All one has to do is drive down Route 7 in Otsego county to see the blow that has been dealt to the local communities in the small rural towns. In discussions between Bart Finzel (Center for Small Towns); Jane Leonard (former president of Rural Partners) and Dave Engstrom (Minnesota of Small Cities) the fate and promise of small towns was the focus.
Dave Engstrom when asked about how small towns fared during the recession felt that small towns fared better especially small towns with tourism economies because these town have higher than average property tax capacities. He however pointed out that as the recession lingers, small towns will start feeling the pinch as local government aid from the state starts declining.
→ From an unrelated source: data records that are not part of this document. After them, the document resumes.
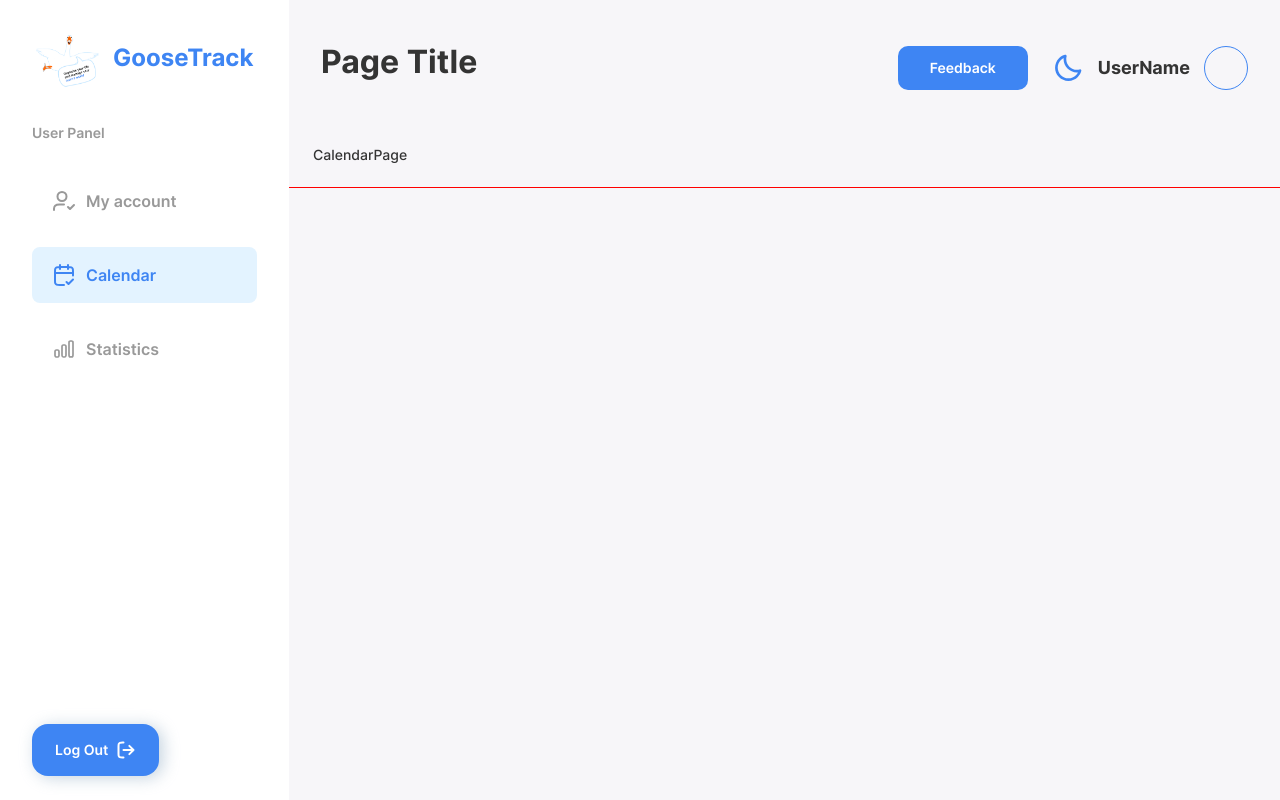
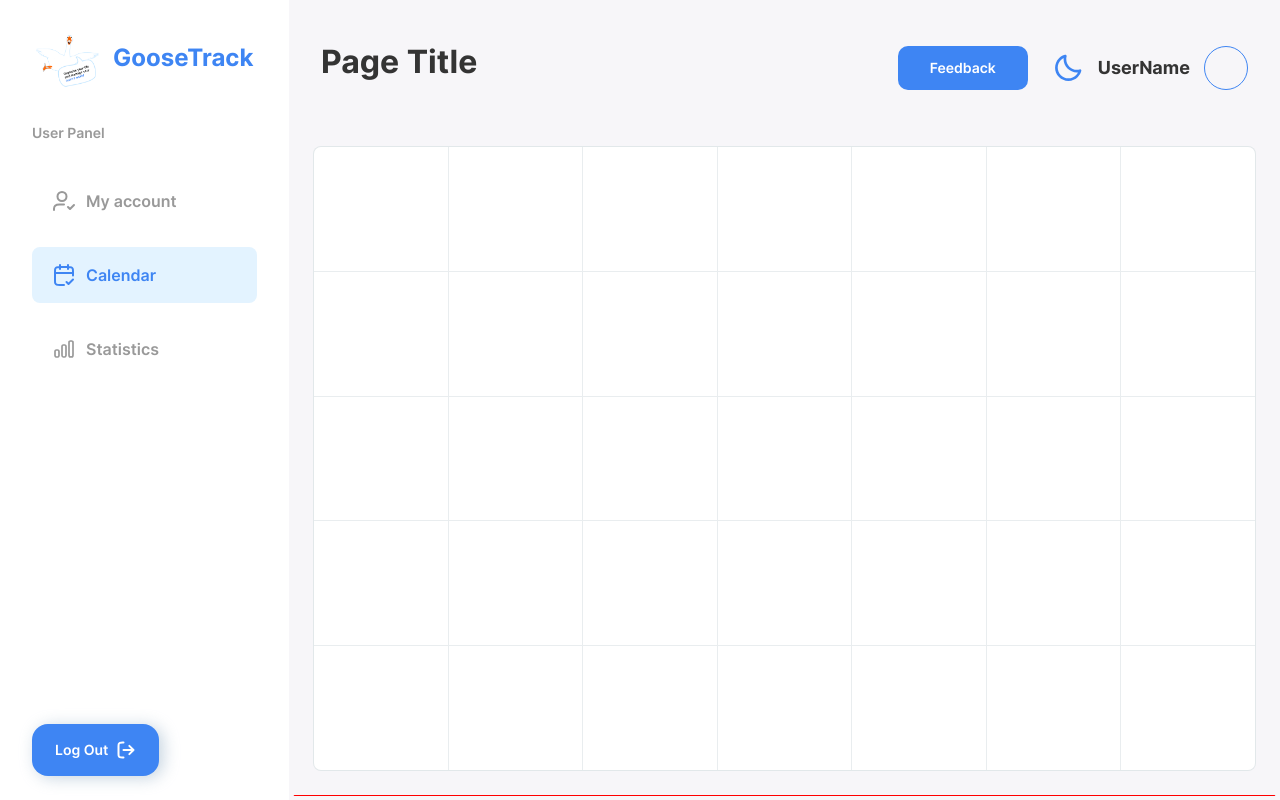
Before and after one commit to AMIHbKA/goose-track-react-project, a React (Create React App) app: page /goose-track-react-project/calendar in a window 1280 px wide. Built offline with nearby package versions, Linux system fonts and the light colour scheme.

Commit message:
Implemented Month Calendar Container with Grid

```diff
--- a/src/UI/theme.js
+++ b/src/UI/theme.js
@@ -60,6 +60,10 @@ export const darkTheme = {
     backgroundColor: DARK_GRAYISH_BLUE,
     chartTextColor: LIGHT_COLOR,
   },
+  choosedMonth: {
+    borderColor: 'rgb(255 255 255 / 0.15)',
+    dateBackground: '#22232D',
+  },
 };
 
 export const lightTheme = {
@@ -88,4 +92,8 @@ export const lightTheme = {
     backgroundColor: LIGHT_COLOR,
     chartTextColor: '#343434',
   },
+  choosedMonth: {
+    borderColor: 'rgba(220, 227, 229, 0.5)',
+    dateBackground: LIGHT_COLOR,
+  },
 };
--- a/src/components/App.jsx
+++ b/src/components/App.jsx
@@ -4,6 +4,7 @@ import { GlobalStyle, lightTheme, darkTheme } from 'UI';
 import { MainPage } from 'pages/MainPage';
 import { Navigate, Route, Routes } from 'react-router-dom';
 import { Layout } from 'components';
+import { ChoosedMonth } from './Calendar/ChoosedMonth/ChoosedMonth';
 
 const StatisticsPage = lazy(() => import('../pages/StatisticsPage'));
 
@@ -25,7 +26,7 @@ export const App = () => {
           <Route path="/login" element={<div>LoginPage</div>} />
           <Route path="/register" element={<div>RegisterPage</div>} />
           <Route path="/account" element={<div>AccountPage</div>} />
-          <Route path="/calendar" element={<div>CalendarPage</div>}>
+          <Route path="/calendar" element={<ChoosedMonth />}>
             <Route path="day/:currentDay" element={<div>ChoosedDay</div>} />
             <Route
               path="month/:currentDate"
--- /dev/null
+++ b/src/components/Calendar/ChoosedMonth/ChoosedMonth.jsx
@@ -0,0 +1,12 @@
+import React from 'react';
+import ChoosedMonthContainer from './ChoosedMonthContainer/ChoosedMonthContainer';
+
+export const ChoosedMonth = () => {
+  return (
+    <ChoosedMonthContainer>
+      {Array.from({ length: 35 }, (_, i) => i + 1).map(item => (
+        <div key={item}></div>
+      ))}
+    </ChoosedMonthContainer>
+  );
+};
--- /dev/null
+++ b/src/components/Calendar/ChoosedMonth/ChoosedMonthContainer/ChoosedMonthContainer.js
@@ -0,0 +1,31 @@
+import styled from 'styled-components';
+
+const ChoosedMonthContainer = styled.div`
+  display: grid;
+  grid-gap: 1px;
+  grid-template-columns: 1fr 1fr 1fr 1fr 1fr 1fr 1fr;
+
+  width: 100%;
+  height: 470px;
+
+  background-color: ${({ theme }) => theme.choosedMonth.borderColor};
+
+  border: 1px solid ${({ theme }) => theme.choosedMonth.borderColor};
+  border-radius: 8px;
+
+  overflow: hidden;
+
+  @media (min-width: ${({ theme }) => theme.breakpoints.tablet}) {
+    height: 720px;
+  }
+
+  @media (min-width: ${({ theme }) => theme.breakpoints.laptop}) {
+    height: 625px;
+  }
+
+  > div {
+    background-color: ${({ theme }) => theme.choosedMonth.dateBackground};
+  }
+`;
+
+export default ChoosedMonthContainer;
```
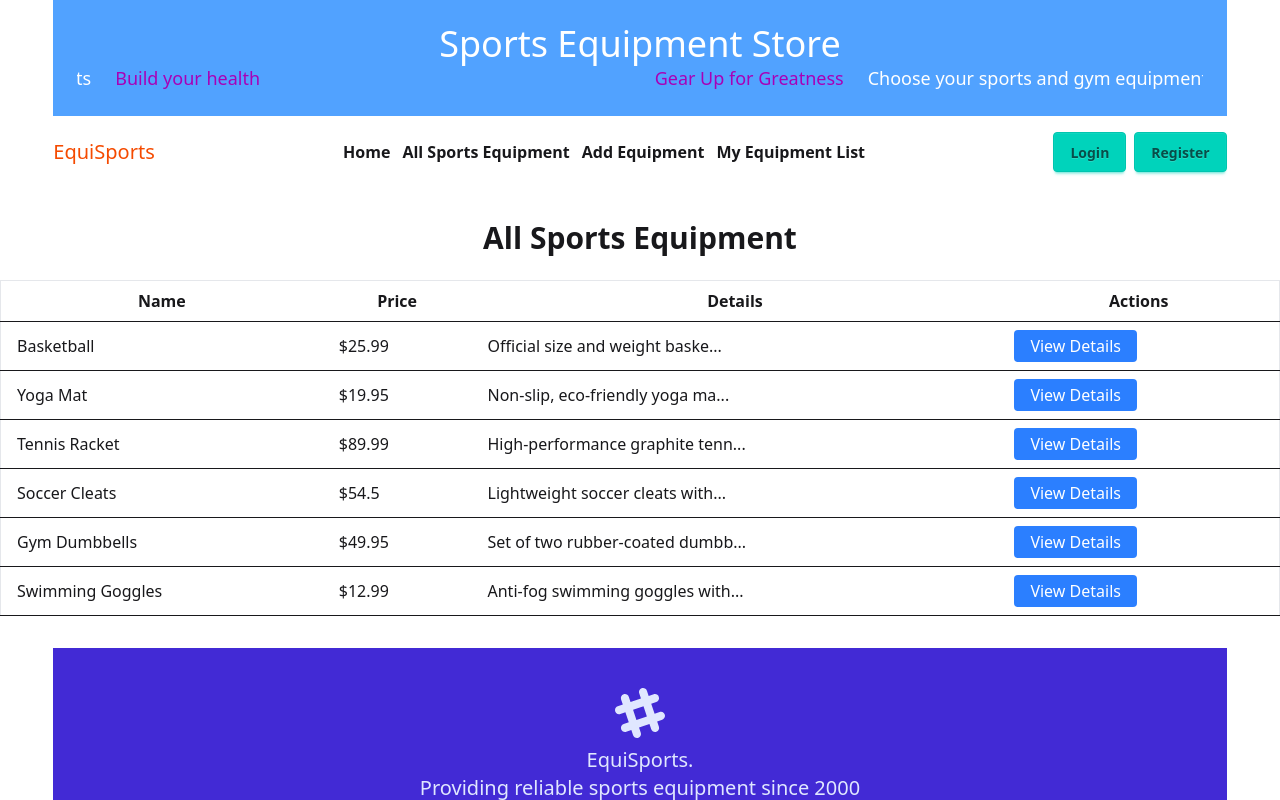
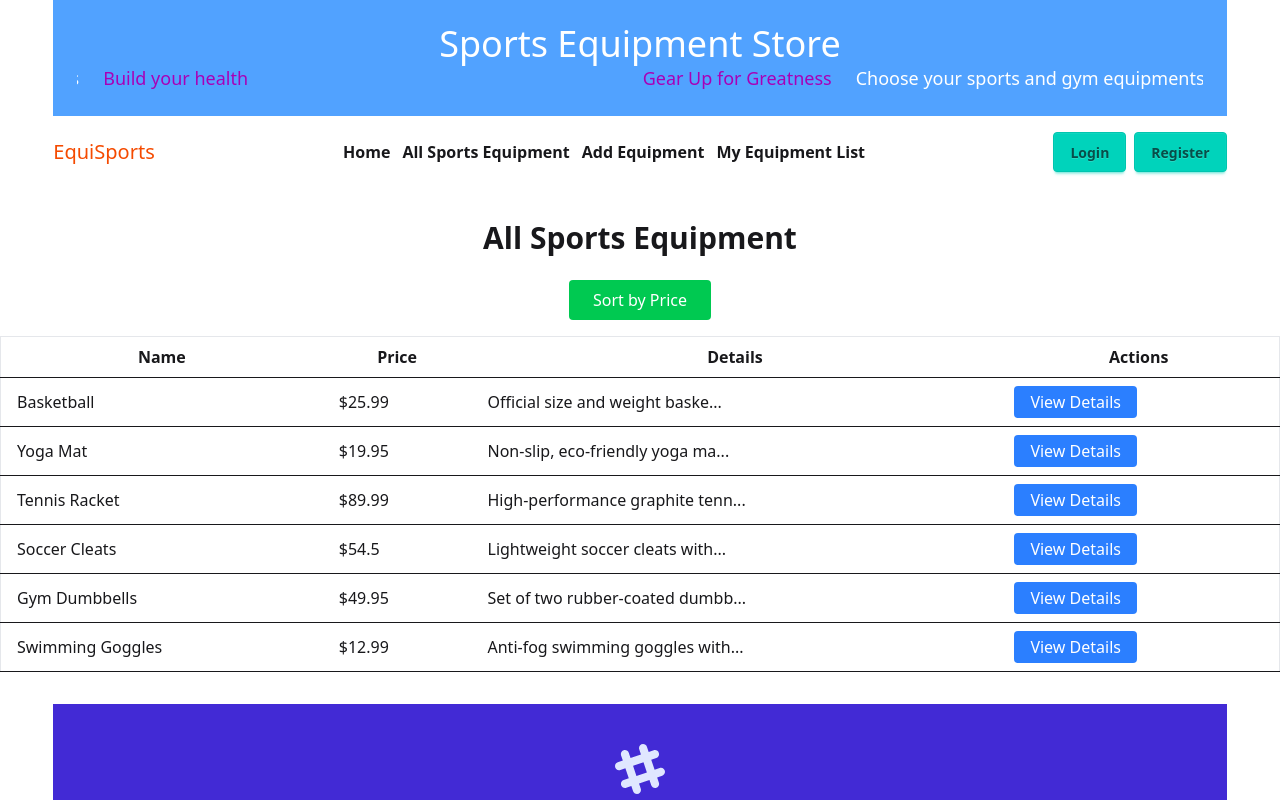
Before and after one commit to jaky-sheikh/sports-equip-store-client, a React (Vite) app: page /allEquipment in a window 1280 px wide. Shown: the top 800 px of the page. Built offline with nearby package versions, Linux system fonts and the light colour scheme; no server answers.

Commit message:
sort button added in the all sports equipment page

```diff
--- a/src/components/AllEquipment.jsx
+++ b/src/components/AllEquipment.jsx
@@ -3,17 +3,35 @@ import { Link } from "react-router-dom";
 
 const AllEquipment = () => {
     const [products, setProducts] = useState([]);
+    const [sortedProducts, setSortedProducts] = useState([]);
 
     useEffect(() => {
         fetch("products.json")
             .then((res) => res.json())
-            .then((data) => setProducts(data))
+            .then((data) => {
+                setProducts(data);
+                setSortedProducts(data);
+            })
             .catch((error) => console.error("Error fetching data:", error));
     }, []);
+
+    const handleSortByPrice = () => {
+        const sorted = [...products].sort((a, b) => a.price - b.price);
+        setSortedProducts(sorted);
+    };
 
     return (
         <div className="container mx-auto my-8">
             <h2 className="text-3xl font-bold text-center mb-6">All Sports Equipment</h2>
+            <div className="text-center mb-4">
+                <button
+                    onClick={handleSortByPrice}
+                    className="bg-green-500 text-white px-6 py-2 rounded hover:bg-green-600"
+                >
+                    Sort by Price
+                </button>
+            </div>
+
             <table className="min-w-full bg-white border border-gray-200">
                 <thead>
                     <tr>
@@ -24,7 +42,7 @@ const AllEquipment = () => {
                     </tr>
                 </thead>
                 <tbody>
-                    {products.map((product) => (
+                    {sortedProducts.map((product) => (
                         <tr key={product.id}>
                             <td className="py-2 px-4 border-b">{product.name}</td>
                             <td className="py-2 px-4 border-b">${product.price}</td>
```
This can be seen in three stories from the Cooperstown Crier in the past couple of days:
According to Engstrom:
From my observation, the biggest systemic threat is related to population decline, and specifically among younger age groups. As the population in small cities declines and grows older, there is less consumer activity, causing a decline in retail business. Also, school districts with fewer students fuel the local economy less. It’s a vicious cycle once it starts. The decline in retail and business activity leads to a glut of Main Street retail buildings, which drives down property values and eventually leads to a decreased tax base.
Finzel adds that:
Small towns that are built on a set of shared beliefs or aspirations, be it a desire for sustainable communities or the chance to fully engage in all aspects of a community, will be attractive in the future. This depends critically on leaders gathering residents together to articulate a shared vision. It will also depend on whether the town welcomes newcomers, creates opportunities for retirees to return and fosters a degree of promise in the future.
Let us keep the dialogue going for our future, and save our towns! Our legacy depends on it. Saying no to any potential progress may not be the solutions.